What is Transcranial Magnetic Stimulation (TMS)?
Transcranial Magnetic Stimulation (TMS) is a non-invasive, non-pharmacologic neuromodulation technique that uses the magnetic field to stimulate or inhibit specific areas of the brain. A magnetic pulse can painlessly penetrate the treated person's skull and reach the cerebral cortex, inducing a stimulatory current capable of modulating the activity of neuron cells.
Depending on the chosen parameters for stimulation, the effect on the brain can be of two types:
Activation - induction/increase in the electrical activity of an otherwise inactive or hypoactive area;
Inhibition - reduction of the ongoing electrical activity in a given hyperactive area.
Several laboratory studies suggest that the modulation action of neuronal activity achieved by TMS is accomplished through enhancement and potentiation of Brain Derived Neurotrofic Factor (BDNF; an important factor involved in neuronal cell plasticity) activity through an action on its TrkB receptors, thus suggesting that the benefits obtained through this neuromodulation technique can be attributed to an improvement in brain plasticity.
Types of TMS
There are different types of TMS, to achieve the specific therapeutic goal set for each patient effectively:
Repetitive Transcranial Magnetic Stimulation (rTMS);
Theta Burst Stimulation (TBS);
Theta-Burst Multi Session Treatment (SNT);
Deep Transcranial Magnetic Stimulation (Deep TMS);
At Dr. Pallanti's Istituto di Neuroscienze, we operate on the full range of TMS for the treatment of psychiatric disorders. In addition, we are the only facility in Italy that makes use of Neuronavigation to localize the target of stimulation, thus succeeding in significantly increasing the precision of treatment.
Learn more about the features of different types of TMS offered by the Istituto di Neuroscienze.
The Theta Burst Stimulation Protocol ― A Breakthrough in Depression Treatment
The FDA (Food and Drug Administration) approved the Theta Burst Stimulation for the treatment of Major Depressive Disorder (MDD), which has opened promising new possibilities for treating cases of depression resistant to conventional therapies.
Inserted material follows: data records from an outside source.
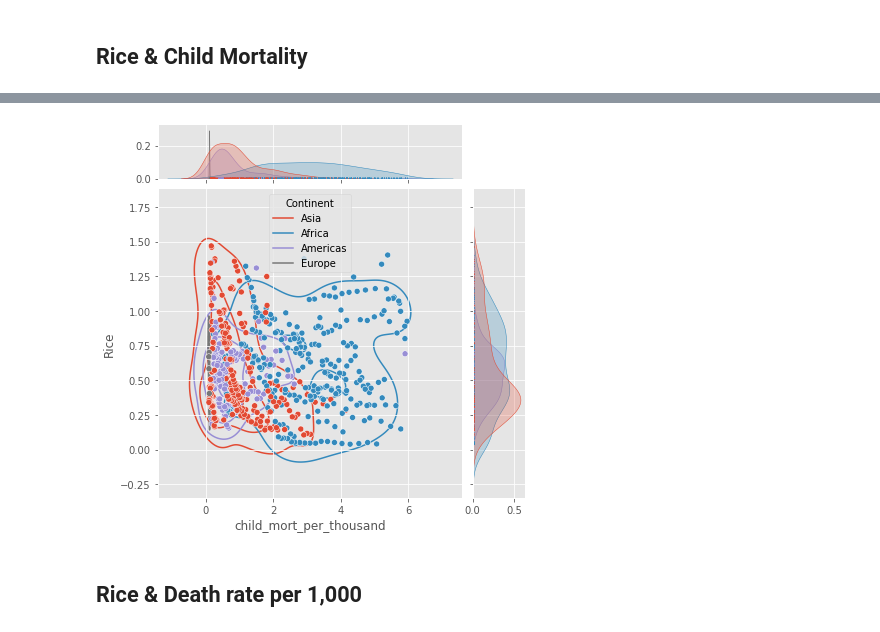
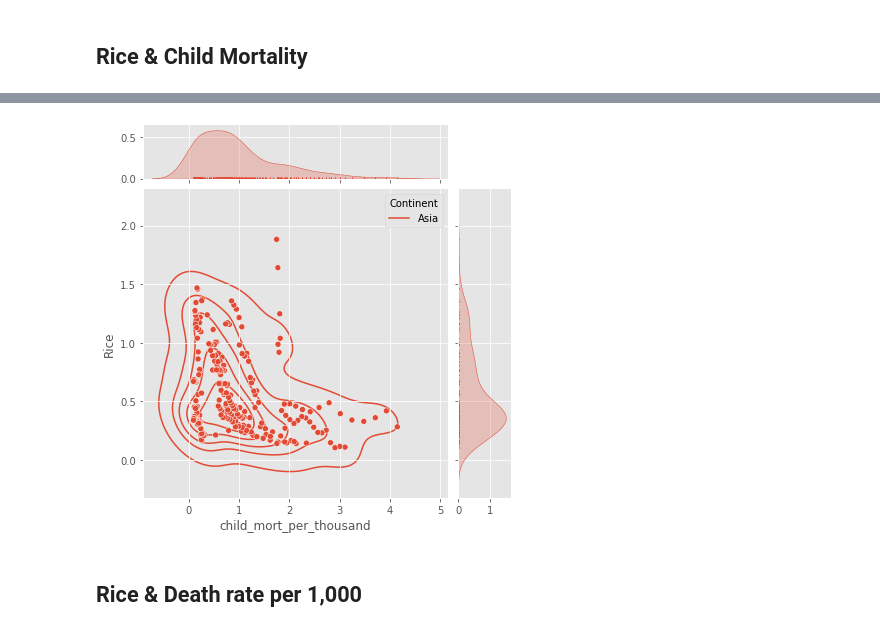
Before and after one commit to MaxSMCON/Group_2, a Jupyter notebook: Group_2_Stats.ipynb, the cells around one changed output, grey strips where cells are left out. Cells and saved outputs as stored; diff of their text form; code cells hidden in the pictures.

Commit message:
Updated Continent

```diff
--- a/Group_2_Stats.ipynb
+++ b/Group_2_Stats.ipynb
@@ -1174,18 +1180,18 @@ Index(['index', 'Country', 'mp_year', 'Rice', 'Code', 'child_mort',
 # remove outliers from rice
 df_rice = df_rice[(np.abs(df_rice[['child_mort_per_thousand']]) < 6).all(axis = 1)]
 # %%
-g = sns.jointplot(data = df_rice,
+g = sns.jointplot(data = df_rice.loc[df_rice['Continent']=='Asia'],
               x = 'child_mort_per_thousand',
               y = "Rice",
               hue = 'Continent',
               # kind = 'kde',
               marginal_ticks= True);
 g.plot_joint(sns.kdeplot, color = 'r', zorder= 0, levels = 6)
 g.plot_marginals(sns.rugplot, color = 'r',
                 #  height= -.2,
                  clip_on = False );
 # %% [output]
-[figure, old version]
+[figure, new version]
 # %% [markdown]
 ## Rice & Death rate per 1,000
 # %%
```
Also changed, not shown: parts of 26 cells of this notebook.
Access to treatments that require just a few minutes a day provides individuals with more opportunities for care and, as a result, significantly improves their quality of life.
What is the Theta Burst Stimulation protocol?
The Theta Burst Stimulation protocol is a new and promising method of administering Transcranial Magnetic Stimulation (TMS), which, in many cases, has proven to be more efficient and longer lasting than standard TMS. Unlike standard TMS, the Theta Burst Stimulation protocol uses a series of high-frequency magnetic pulses, allowing for more effective and long-lasting brain stimulation.
Thanks to the specific type of high-intensity magnetic stimulation used in the Theta Burst Stimulation protocol, treatment of symptoms generally takes less time, offering greater accessibility to care for patients in terms of cost and time required.
The efficacy of the Theta Burst Stimulation protocol
During the approval process of the Theta Burst Stimulation protocol, the FDA assessed its safety and efficacy through a clinical study involving 146 participants with Major Depressive Disorder (MDD), 80 of whom received a standard TMS protocol. In contrast, the other 66 received a Theta Burst protocol.
Data analysis from this study showed that the Theta Burst Stimulation protocol is as effective as standard TMS in reducing depression symptoms. Participants in both groups achieved statistically significant reductions in depression symptom scores, meeting the equivalence criteria required to approve the shorter Theta Burst Stimulation protocol.
How the Theta Burst Stimulation protocol works
The innovative Theta Burst Stimulation protocol ― available at Dr. Pallanti's Istituto di Neuroscienze ― uses a coil to stimulate or inhibit neurons in the cerebral cortex through consecutive sets of high-frequency magnetic pulses.
Through this kind of TMS, it is possible to provide two different types of protocol that are capable of achieving opposite effects on brain cells:
Continuous Theta Burst Stimulation (cTBS): capable of reducing brain activity of brain cortical regions of interest;
Intermittent Theta Burst Stimulation (iTBS): capable of increasing brain activity of brain cortical regions of interest.
Each therapy session lasts less than 5 minutes, and over a single day, 4-7 sessions can be performed, depending on the patient's needs. The typical initial treatment cycle requires at least 20 days of treatment. However, the overall duration of the treatment protocol may need to be adjusted according to the person's response and thus require an increase in total treatment sessions.
Since this therapy has no contraindications, generally, the more treatment sessions, the better the results; at the end of the initial treatment cycle, it is essential to schedule regular booster sessions to consolidate therapeutic progress and prevent relapses.
Advantages of the Theta Burst Stimulation protocol
Biennial course on Anxiety Disorders organized by the European College of Neuropsychopharmacology
A unique opportunity to expand your knowledge and experience in the field of Anxiety Disorders.
Dr. Stefano Pallanti will lecture on Neuromodulation Therapies during the 4th module of the course.